You commissioners haven't pointed out this skewed priority — haven't made a big issue of the long-term costs of under-occupied, sedentary kids. Why not? Because not only do sheriffs tend to be politically popular, but sometimes we can forget they're political at all, especially when they're as smart and (I think) genuinely concerned about public safety as Nienhuis.
But they are political, of course, and if you want a reminder, there was a great story last month about nasty infighting in the Pasco Sheriff's Office by Times staff writer Lee Logan.
It included this memorable quote from former Pasco Sheriff Bob White, who told lawyers in a now-settled age-discrimination lawsuit: "I think it's arguable that probably everything, everyone I know and everyone that I see every day is through politics."
It described how White got rid of several high-ranking deputies who supported his opponent in the 2008 election. In fact, Nienhuis got rid of most of them on White's behalf, meaning he had an inside view of the perils of losing the support of his department. That was one of the complaints against White: he didn't fight hard enough for his workers.
These employees, sworn and non-sworn, are a sheriff's political base, as I've written before and am writing again because time is short, commissioners. You have less than a month to approve a budget.
Going for as much money as possible, saving jobs, is what Nienhuis needs to do to keep this base happy. Budget season is his first real test.
You commissioners don't have to make law enforcement funding the blood sport that we hear it is in Pasco
Just tell Nienhuis to cut a little more.
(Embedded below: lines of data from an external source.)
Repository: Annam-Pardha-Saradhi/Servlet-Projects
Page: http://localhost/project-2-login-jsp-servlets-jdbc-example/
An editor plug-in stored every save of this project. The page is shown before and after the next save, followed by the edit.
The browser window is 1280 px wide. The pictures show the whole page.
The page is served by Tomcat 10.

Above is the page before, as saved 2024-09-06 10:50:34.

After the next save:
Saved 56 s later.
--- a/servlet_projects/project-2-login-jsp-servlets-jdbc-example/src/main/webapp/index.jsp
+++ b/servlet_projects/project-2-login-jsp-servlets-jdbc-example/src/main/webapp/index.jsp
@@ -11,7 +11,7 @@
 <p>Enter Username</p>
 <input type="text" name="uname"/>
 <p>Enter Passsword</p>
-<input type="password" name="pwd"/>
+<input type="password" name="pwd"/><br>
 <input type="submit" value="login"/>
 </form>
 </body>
Challenge him. He'll have a chance to prove he's a fighter.
And you'll be doing the right thing.